--- Supplied entries Enclosed Below ---

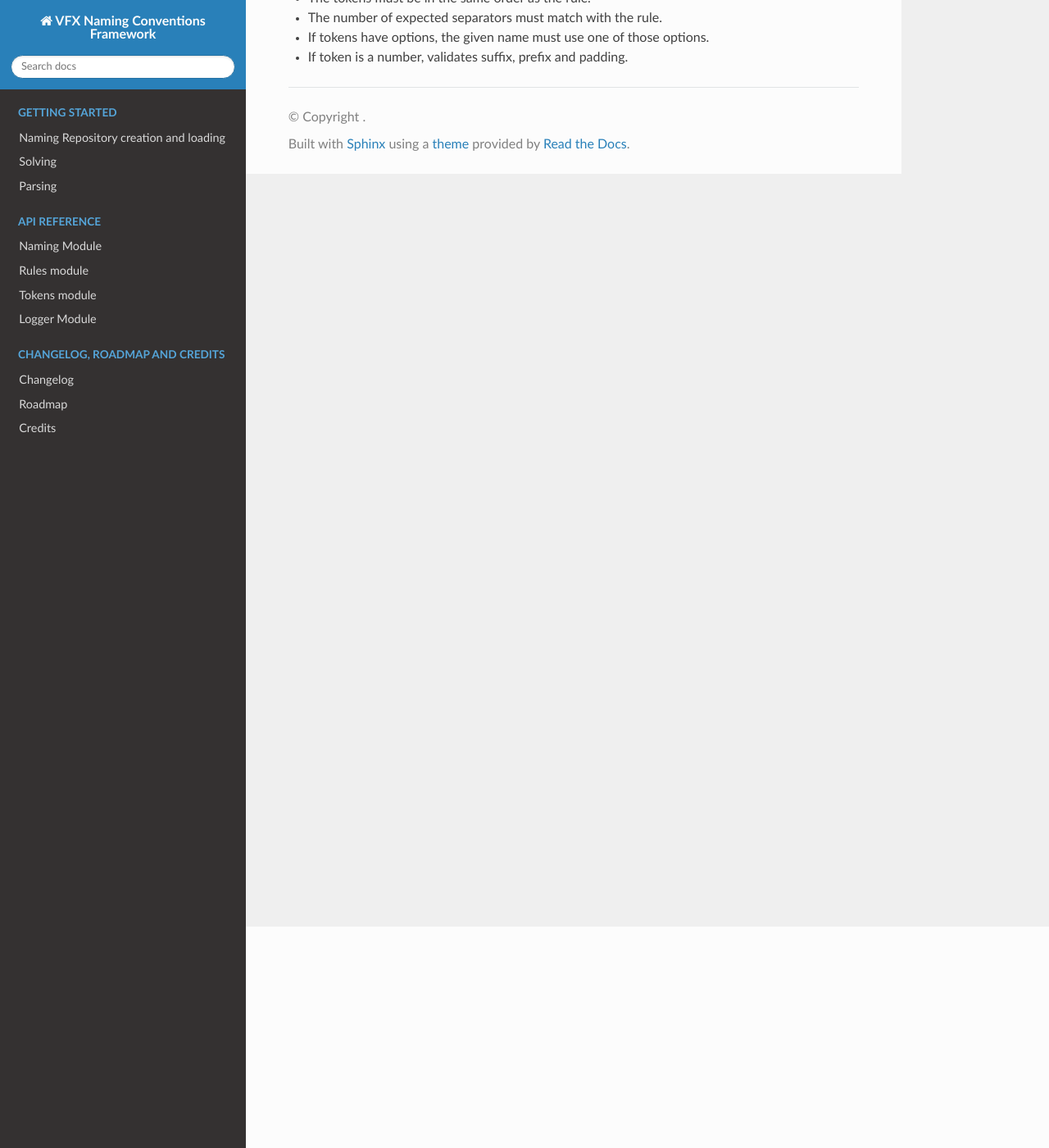
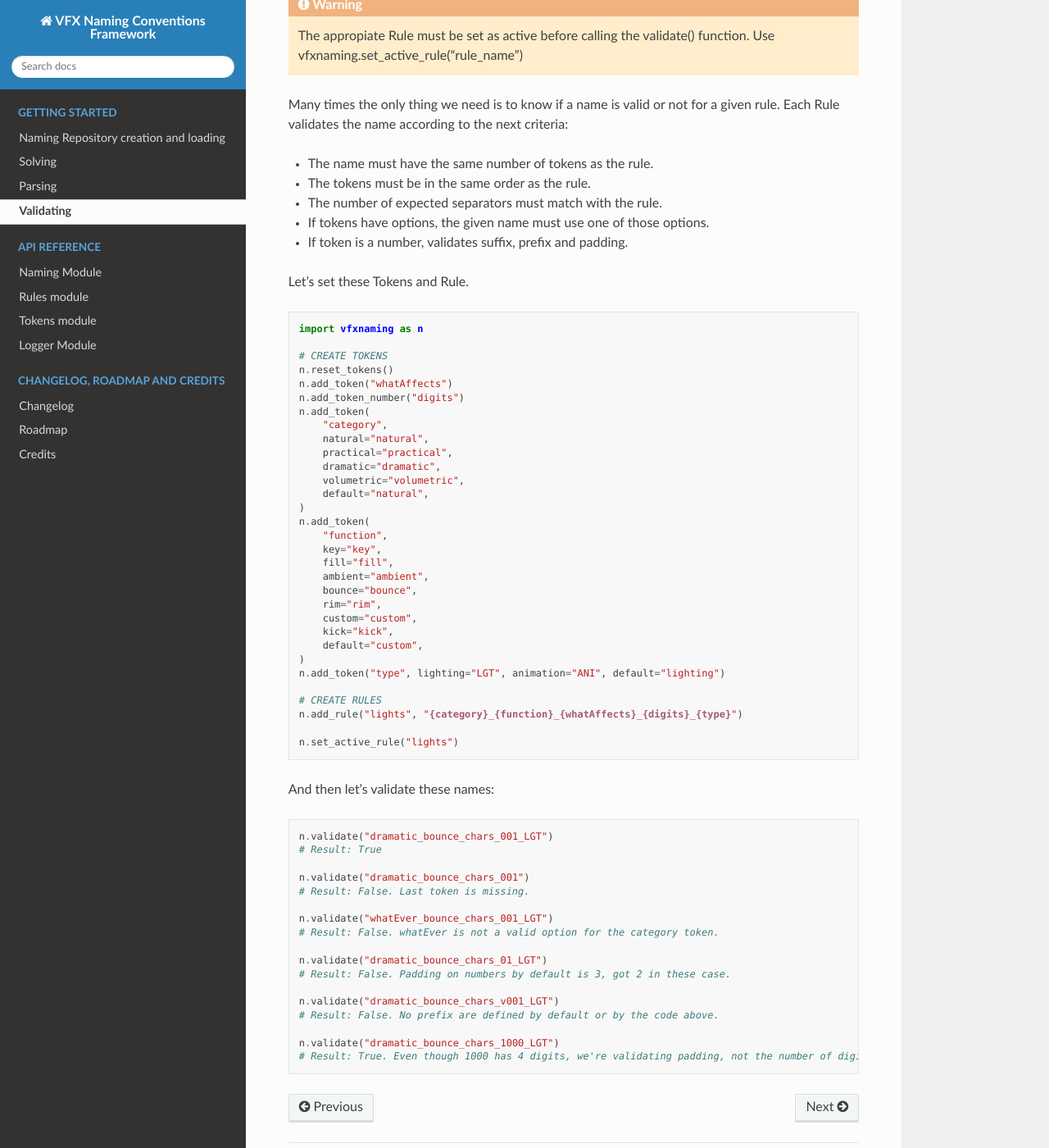
Before and after one commit to xiancg/vfxnaming, a Sphinx documentation site: the page built from docs/source/usage/validating.rst, in a window 1280 px wide and 1400 px high, scrolled down 270 px. Shown: the whole window at 82% size. Built offline with Sphinx 7.4.7 and the Read the Docs theme 3.1.0, drawn with Linux system fonts in a browser that asks for light colours; some of the changed text lies outside the part shown.

Commit message:
Padding validation and more docs for it

```diff
--- a/docs/source/index.rst
+++ b/docs/source/index.rst
@@ -73,6 +73,7 @@ For more information please check :doc:`credits`
    usage/repositories
    usage/solving
    usage/parsing
+   usage/validating
 
 .. toctree::
    :maxdepth: 3
--- a/docs/source/usage/validating.rst
+++ b/docs/source/usage/validating.rst
@@ -1,10 +1,74 @@
 Validating
 =====================
 
-Many times the only thing we need is to know if a name is valid or not for a given rule. Each Rule validates the name according to next criteria:
+.. note::
+    The validating function is vfxnaming.validate(name)
+
+.. warning::
+    The appropiate Rule must be set as active before calling the validate() function. Use vfxnaming.set_active_rule("rule_name")
+
+Many times the only thing we need is to know if a name is valid or not for a given rule. Each Rule validates the name according to the next criteria:
 
 - The name must have the same number of tokens as the rule.
 - The tokens must be in the same order as the rule.
 - The number of expected separators must match with the rule.
 - If tokens have options, the given name must use one of those options.
 - If token is a number, validates suffix, prefix and padding.
+
+Let's set these Tokens and Rule.
+
+.. code-block:: python
+
+    import vfxnaming as n
+
+    # CREATE TOKENS
+    n.reset_tokens()
+    n.add_token("whatAffects")
+    n.add_token_number("digits")
+    n.add_token(
+        "category",
+        natural="natural",
+        practical="practical",
+        dramatic="dramatic",
+        volumetric="volumetric",
+        default="natural",
+    )
+    n.add_token(
+        "function",
+        key="key",
+        fill="fill",
+        ambient="ambient",
+        bounce="bounce",
+        rim="rim",
+        custom="custom",
+        kick="kick",
+        default="custom",
+    )
+    n.add_token("type", lighting="LGT", animation="ANI", default="lighting")
+
+    # CREATE RULES
+    n.add_rule("lights", "{category}_{function}_{whatAffects}_{digits}_{type}")
+
+    n.set_active_rule("lights")
+
+And then let's validate these names:
+
+.. code-block:: python
+
+    n.validate("dramatic_bounce_chars_001_LGT")
+    # Result: True
+
+    n.validate("dramatic_bounce_chars_001")
+    # Result: False. Last token is missing.
+
+    n.validate("whatEver_bounce_chars_001_LGT")
+    # Result: False. whatEver is not a valid option for the category token.
+
+    n.validate("dramatic_bounce_chars_01_LGT")
+    # Result: False. Padding on numbers by default is 3, got 2 in these case.
+
+    n.validate("dramatic_bounce_chars_v001_LGT")
+    # Result: False. No prefix are defined by default or by the code above.
+
+    n.validate("dramatic_bounce_chars_1000_LGT")
+    # Result: True. Even though 1000 has 4 digits, we're validating padding, not the number of digits.
```
Also changed, not shown: 2 other files.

--- End of Enclosed Supplied entries ---

- _Exercise description_
When you copy the data, keep every line exact and leave out each picture.

- _Solved problem_
Before and after one commit to xiancg/vfxnaming, a Sphinx documentation site: the page built from docs/source/usage/validating.rst, in a window 1280 px wide and 1400 px high, scrolled down 270 px. Shown: the whole window at 82% size. Built offline with Sphinx 7.4.7 and the Read the Docs theme 3.1.0, drawn with Linux system fonts in a browser that asks for light colours; some of the changed text lies outside the part shown.

Commit message:
Padding validation and more docs for it

```diff
--- a/docs/source/index.rst
+++ b/docs/source/index.rst
@@ -73,6 +73,7 @@ For more information please check :doc:`credits`
    usage/repositories
    usage/solving
    usage/parsing
+   usage/validating
 
 .. toctree::
    :maxdepth: 3
--- a/docs/source/usage/validating.rst
+++ b/docs/source/usage/validating.rst
@@ -1,10 +1,74 @@
 Validating
 =====================
 
-Many times the only thing we need is to know if a name is valid or not for a given rule. Each Rule validates the name according to next criteria:
+.. note::
+    The validating function is vfxnaming.validate(name)
+
+.. warning::
+    The appropiate Rule must be set as active before calling the validate() function. Use vfxnaming.set_active_rule("rule_name")
+
+Many times the only thing we need is to know if a name is valid or not for a given rule. Each Rule validates the name according to the next criteria:
 
 - The name must have the same number of tokens as the rule.
 - The tokens must be in the same order as the rule.
 - The number of expected separators must match with the rule.
 - If tokens have options, the given name must use one of those options.
 - If token is a number, validates suffix, prefix and padding.
+
+Let's set these Tokens and Rule.
+
+.. code-block:: python
+
+    import vfxnaming as n
+
+    # CREATE TOKENS
+    n.reset_tokens()
+    n.add_token("whatAffects")
+    n.add_token_number("digits")
+    n.add_token(
+        "category",
+        natural="natural",
+        practical="practical",
+        dramatic="dramatic",
+        volumetric="volumetric",
+        default="natural",
+    )
+    n.add_token(
+        "function",
+        key="key",
+        fill="fill",
+        ambient="ambient",
+        bounce="bounce",
+        rim="rim",
+        custom="custom",
+        kick="kick",
+        default="custom",
+    )
+    n.add_token("type", lighting="LGT", animation="ANI", default="lighting")
+
+    # CREATE RULES
+    n.add_rule("lights", "{category}_{function}_{whatAffects}_{digits}_{type}")
+
+    n.set_active_rule("lights")
+
+And then let's validate these names:
+
+.. code-block:: python
+
+    n.validate("dramatic_bounce_chars_001_LGT")
+    # Result: True
+
+    n.validate("dramatic_bounce_chars_001")
+    # Result: False. Last token is missing.
+
+    n.validate("whatEver_bounce_chars_001_LGT")
+    # Result: False. whatEver is not a valid option for the category token.
+
+    n.validate("dramatic_bounce_chars_01_LGT")
+    # Result: False. Padding on numbers by default is 3, got 2 in these case.
+
+    n.validate("dramatic_bounce_chars_v001_LGT")
+    # Result: False. No prefix are defined by default or by the code above.
+
+    n.validate("dramatic_bounce_chars_1000_LGT")
+    # Result: True. Even though 1000 has 4 digits, we're validating padding, not the number of digits.
```
Also changed, not shown: 2 other files.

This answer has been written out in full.